Line by line, please look for the word "config" in the following records, then copy each line you find it in.

#### Data for processing:
☆ ☆ ☆ ☆ ☆ ☆ ☆
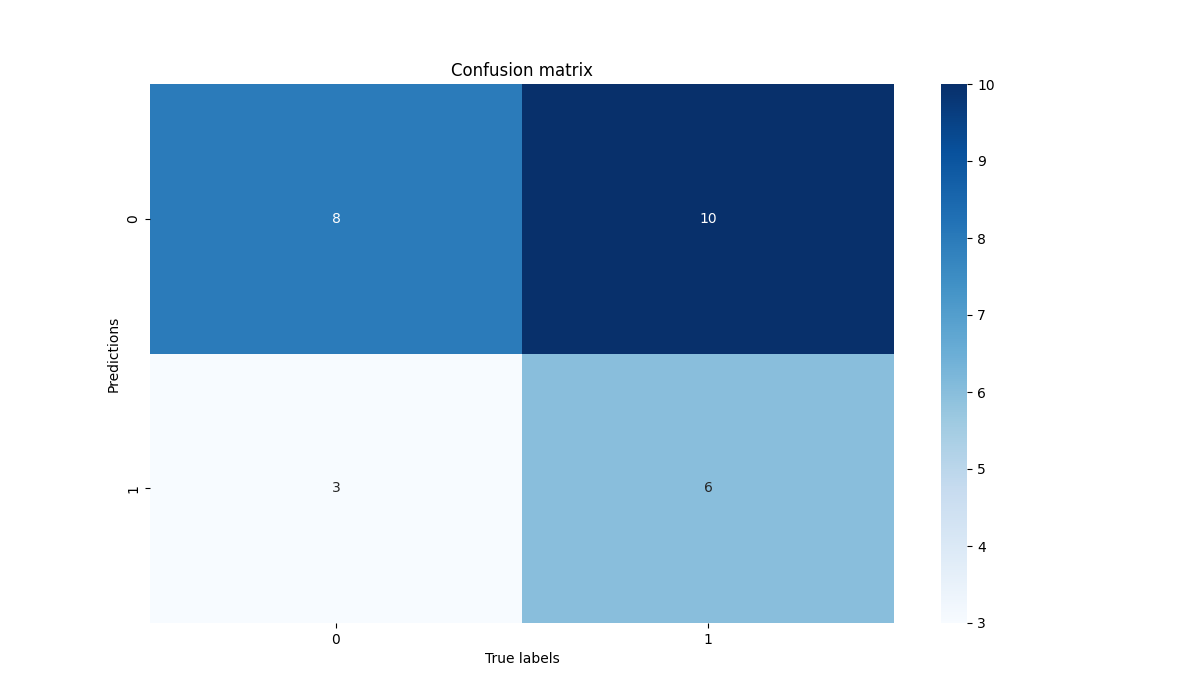
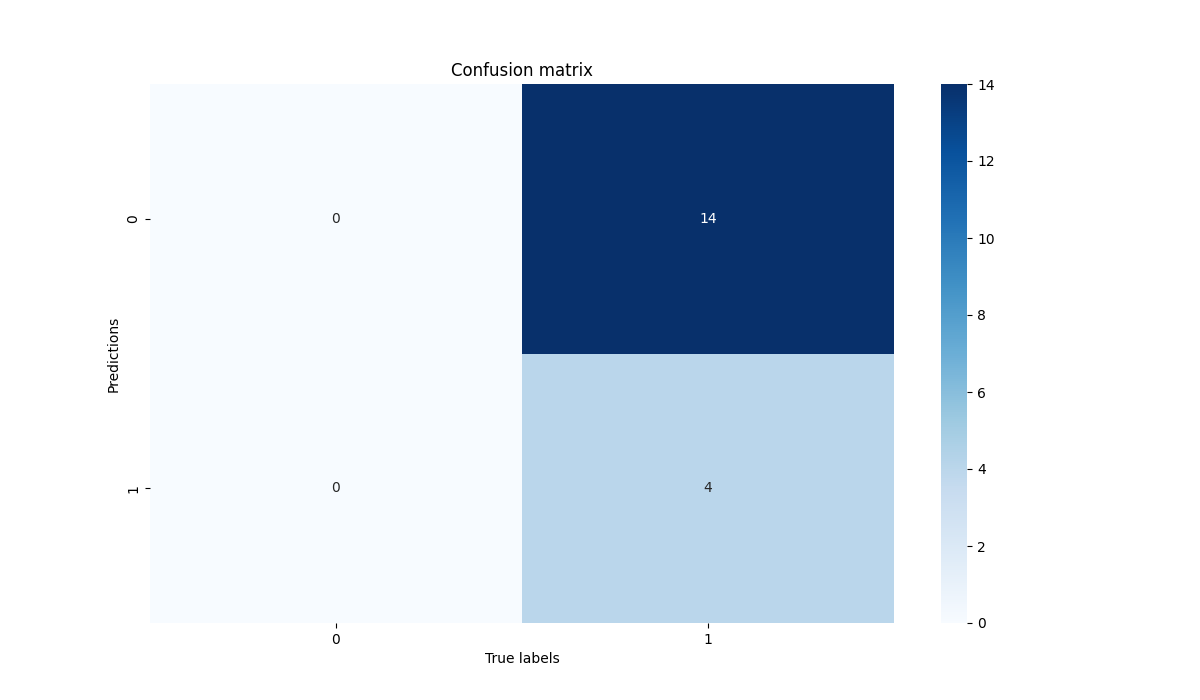
Improve solar panel detection

Changed region(s): [[0.1233, 0.12, 0.7708, 0.9], [0.8017, 0.33, 0.8325, 0.36], [0.8017, 0.21, 0.8325, 0.24]]

diff --git a/src/solar_detection/solar_detector.py b/src/solar_detection/solar_detector.py
@@ -5,22 +5,34 @@ class SolarRoofDetector(nn.Module):
     """
     Solar detector on roofs model
     """
-    def __init__(self, in_channels: int = 3, dropout_rate: float = 0):
+    def __init__(self, in_channels: int = 3, dropout_rate: float = 0.1, width: int = 1450, height: int = 780):
         """
         Args:
             in_channels (int): The number of input channels 
             dropout_rate (float): Probability of dropping a random neuron
         """
         super(SolarRoofDetector, self).__init__()
+
         self.conv1 = nn.Conv2d(in_channels=in_channels, out_channels=32, kernel_size=3, stride=1, padding=1)
         self.bn1 = nn.BatchNorm2d(32)
         self.conv2 = nn.Conv2d(in_channels=32, out_channels=64, kernel_size=3, stride=1, padding=1)
         self.bn2 = nn.BatchNorm2d(64)
         self.conv3 = nn.Conv2d(in_channels=64, out_channels=128, kernel_size=3, stride=1, padding=1)
         self.bn3 = nn.BatchNorm2d(128)
+        
+        self.conv4 = nn.Conv2d(in_channels=128, out_channels=64, kernel_size=3, stride=1, padding=1)
+        self.bn4 = nn.BatchNorm2d(64)
+        self.conv5 = nn.Conv2d(in_channels=64, out_channels=128, kernel_size=3, stride=1, padding=1)
+        self.bn5 = nn.BatchNorm2d(128)
+
+        self.conv6 = nn.Conv2d(in_channels=128, out_channels=64, kernel_size=3, stride=1, padding=1)
+        self.bn6 = nn.BatchNorm2d(64)
+        self.conv7 = nn.Conv2d(in_channels=64, out_channels=128, kernel_size=3, stride=1, padding=1)
+        self.bn7 = nn.BatchNorm2d(128)
+
         self.pool = nn.MaxPool2d(kernel_size=2, stride=2)
         self.dropout = nn.Dropout(p=dropout_rate)
-        self.fc1 = nn.Linear(128*64*64, 1)
+        self.fc1 = nn.Linear(128*97*181, 1)
         self.sigmoid = nn.Sigmoid()
 
     def forward(self, x: Tensor) -> Tensor:
@@ -33,9 +45,16 @@ class SolarRoofDetector(nn.Module):
         Returns:
             Tensor: The output tensor after passing through the network
         """
-        x = self.pool(nn.ReLU()(self.bn1(self.conv1(x))))
-        x = self.pool(nn.ReLU()(self.bn2(self.conv2(x))))
+        x = nn.ReLU()(self.bn1(self.conv1(x)))
+        x = nn.ReLU()(self.bn2(self.conv2(x)))
         x = self.pool(nn.ReLU()(self.bn3(self.conv3(x))))
+
+        x = nn.ReLU()(self.bn4(self.conv4(x)))
+        x = self.pool(nn.ReLU()(self.bn5(self.conv5(x))))
+
+        x = nn.ReLU()(self.bn6(self.conv6(x)))
+        x = self.pool(nn.ReLU()(self.bn7(self.conv7(x))))
+
         x = x.reshape(x.shape[0], -1)
         x = self.dropout(x)
         x = self.fc1(x)

diff --git a/src/utils/model/data_preparation.py b/src/utils/model/data_preparation.py
@@ -132,12 +132,16 @@ class BuildTrainTestDataset(Dataset):
         else:
             return image
 
-def prepare_from_csv_and_dir(csv_file: str, img_dir: str, enhance_val: int, resize_val: int | Tuple[int, int] = None) -> Tuple[DataLoader, DataLoader, List[int]]:
+def prepare_from_csv_and_dir(csv_file: str, 
+                             img_dir: str, 
+                             data_multiplier: int, 
+                             resize_val: int | Tuple[int, int] = None,
+                             batch_size: int = 32) -> Tuple[DataLoader, DataLoader, List[int]]:
     """
     Divides the data for training and testing datasets and prepares them to model input
 
     Args:
-        enhance_val (int): Data replication number
+        data_multiplier (int): Data multiplication number
         csv_file (str): Path to the csv file with image names and labels.
         image_dir (str): Directory with all the images.
         resize_val (int | Tuple[int, int]): Shape of resized image
@@ -176,7 +180,7 @@ def prepare_from_csv_and_dir(csv_file: str, img_dir: str, enhance_val: int, resi
                     transforms.ToTensor(),
                     transforms.Normalize((0.5, 0.5, 0.5), (0.5, 0.5, 0.5))])
         
-    for _ in range(enhance_val):
+    for _ in range(data_multiplier):
         train_dataset = BuildTrainTestDataset(x_train, y_train, img_dir, training=True, transform=transform)
         test_dataset = BuildTrainTestDataset(x_test, y_test, img_dir, training=False, transform=transform)
         
@@ -185,9 +189,9 @@ def prepare_from_csv_and_dir(csv_file: str, img_dir: str, enhance_val: int, resi
 
     train_combined, test_combined = ConcatDataset(train), ConcatDataset(test)
 
-    train_loader = DataLoader(train_combined, batch_size=32, shuffle=True)
-    test_loader = DataLoader(test_combined, batch_size=32, shuffle=False)
+    train_loader = DataLoader(train_combined, batch_size=batch_size, shuffle=True)
+    test_loader = DataLoader(test_combined, batch_size=batch_size, shuffle=False)
     
-    y_combined = pd.concat([y_test] * enhance_val, ignore_index=True)
+    y_combined = pd.concat([y_test] * data_multiplier, ignore_index=True)
     return train_loader, test_loader, y_combined.tolist()
 

diff --git a/src/pipelines/solar_detection.py b/src/pipelines/solar_detection.py
@@ -1,4 +1,4 @@
-from src.utils import prepare_from_csv_and_dir, prepare_for_prediction, train_model, predict, EvaluateMetrics
+from src.utils import prepare_from_csv_and_dir, prepare_for_prediction, train_model, predict, EvaluateMetrics, get_torch_device
 from src.solar_detection.solar_detector import SolarRoofDetector
 from typing import Tuple
 
@@ -7,8 +7,9 @@ def generate_model(csv_file_path: str,
                    num_epochs: int,
                    model_path: str, 
                    metrics_dir: str,
-                   enhance_val: int = 1,
+                   data_multiplier: int = 1,
                    resize_val: int | Tuple[int, int] = None,
+                   batch_size: int = 32,
                    learning_rate: float = 0.0001
                    ) -> None:
     """
@@ -20,12 +21,14 @@ def generate_model(csv_file_path: str,
         num_epochs (int): Number of epochs
         model_path (str): A path to storing the model
         metrics_dir (str): A directory path for storing metrics
-        enhance_val (int): Data replication number
+        data_multiplier (int): Data multiplication number
         resize_val (int | Tuple[int, int]): Shape of resized image
+        batch_size (int): Number of samples in batch
         learning_rate (float): Learning rate for model training
     """
-    train_loader, test_loader, labels = prepare_from_csv_and_dir(csv_file_path, potential_roofs_dir, enhance_val, resize_val)
-    model = SolarRoofDetector()
+    train_loader, test_loader, labels = prepare_from_csv_and_dir(csv_file_path, potential_roofs_dir, data_multiplier, resize_val, batch_size)
+    device = get_torch_device()
+    model = SolarRoofDetector().to(device)
     history = train_model(model, train_loader, num_epochs=num_epochs, lr=learning_rate, save_path=model_path)
     predictions = predict(model, test_loader, model_path)
     evaluate_metrics = EvaluateMetrics(labels, predictions)

diff --git a/src/solar_detection/solar_detector_1.py b/src/solar_detection/solar_detector_1.py
@@ -1,0 +1,43 @@
+from torch import Tensor
+from torch import nn
+
+class SolarRoofDetector(nn.Module):
+    """
+    Solar detector on roofs model
+    """
+    def __init__(self, in_channels: int = 3, dropout_rate: float = 0.1, width: int = 1450, height: int = 780):
+        """
+        Args:
+            in_channels (int): The number of input channels 
+            dropout_rate (float): Probability of dropping a random neuron
+        """
+        super(SolarRoofDetector, self).__init__()
+        self.conv1 = nn.Conv2d(in_channels=in_channels, out_channels=8, kernel_size=3, stride=1, padding=1)
+        self.bn1 = nn.BatchNorm2d(8)
+        self.conv2 = nn.Conv2d(in_channels=8, out_channels=16, kernel_size=3, stride=1, padding=1)
+        self.bn2 = nn.BatchNorm2d(16)
+        self.conv3 = nn.Conv2d(in_channels=16, out_channels=32, kernel_size=3, stride=1, padding=1)
+        self.bn3 = nn.BatchNorm2d(32)
+        self.pool = nn.MaxPool2d(kernel_size=2, stride=2)
+        self.dropout = nn.Dropout(p=dropout_rate)
+        self.fc1 = nn.Linear(32*180*96, 1)
+        self.sigmoid = nn.Sigmoid()
+
+    def forward(self, x: Tensor) -> Tensor:
+        """
+        Define the forward pass of the neural network
+        
+        Args:
+            x (Tensor): The input tensor
+        
+        Returns:
+            Tensor: The output tensor after passing through the network
+        """
+        x = self.pool(nn.ReLU()(self.bn1(self.conv1(x))))
+        x = self.pool(nn.ReLU()(self.bn2(self.conv2(x))))
+        x = self.pool(nn.ReLU()(self.bn3(self.conv3(x))))
+        x = x.reshape(x.shape[0], -1)
+        x = self.dropout(x)
+        x = self.fc1(x)
+        x = self.sigmoid(x)
+        return x

diff --git a/train_solar_detection.py b/train_solar_detection.py
@@ -4,8 +4,11 @@ from config.config import BaseConfig as config
 if __name__ == "__main__":
     generate_model(config.LOCATION_CSV_FILE,
                    config.ROOFS_DIR,
-                   30,
+                   2,
                    config.SOLAR_ROOF_MODEL,
                    config.SOLAR_ROOF_METRICS_DIR,
-                   3,
-                   (512, 512))
+                   2,
+                #    (768, 1440),
+                   learning_rate=0.0001,
+                   batch_size=32
+                   )

diff --git a/src/utils/model/model_training.py b/src/utils/model/model_training.py
@@ -25,7 +25,7 @@ def train_model(model: torch.Tensor,
     """
     criterion = nn.BCELoss()
     optimizer = optim.Adam(model.parameters(), lr=lr, weight_decay=0.0001)
-    scheduler = torch.optim.lr_scheduler.StepLR(optimizer, step_size=int(num_epochs/3), gamma=0.5)
+    scheduler = torch.optim.lr_scheduler.StepLR(optimizer, step_size=max(1, int(num_epochs/3)), gamma=0.5)
     history = []
 
     for epoch in range(num_epochs):

diff --git a/create_roof_detector.py b/create_roof_detector.py
@@ -5,7 +5,7 @@ if __name__ == "__main__":
     generate_model(
         csv_file_path=config.BUILDINGS_CSV_FILE, 
         potential_roofs_dir=config.BUILDING_DETECTION_DIR, 
-        num_epochs=50, 
+        num_epochs=50,
         model_path=config.ROOF_MODEL, 
         metrics_dir=config.ROOF_METRICS_DIR,
         enhance_val=3,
☆ ☆ ☆ ☆ ☆ ☆ ☆
#### Task output:
@@ -4,8 +4,11 @@ from config.config import BaseConfig as config
     generate_model(config.LOCATION_CSV_FILE,
                    config.ROOFS_DIR,
                    config.SOLAR_ROOF_MODEL,
                    config.SOLAR_ROOF_METRICS_DIR,
         csv_file_path=config.BUILDINGS_CSV_FILE, 
         potential_roofs_dir=config.BUILDING_DETECTION_DIR, 
         model_path=config.ROOF_MODEL, 
         metrics_dir=config.ROOF_METRICS_DIR,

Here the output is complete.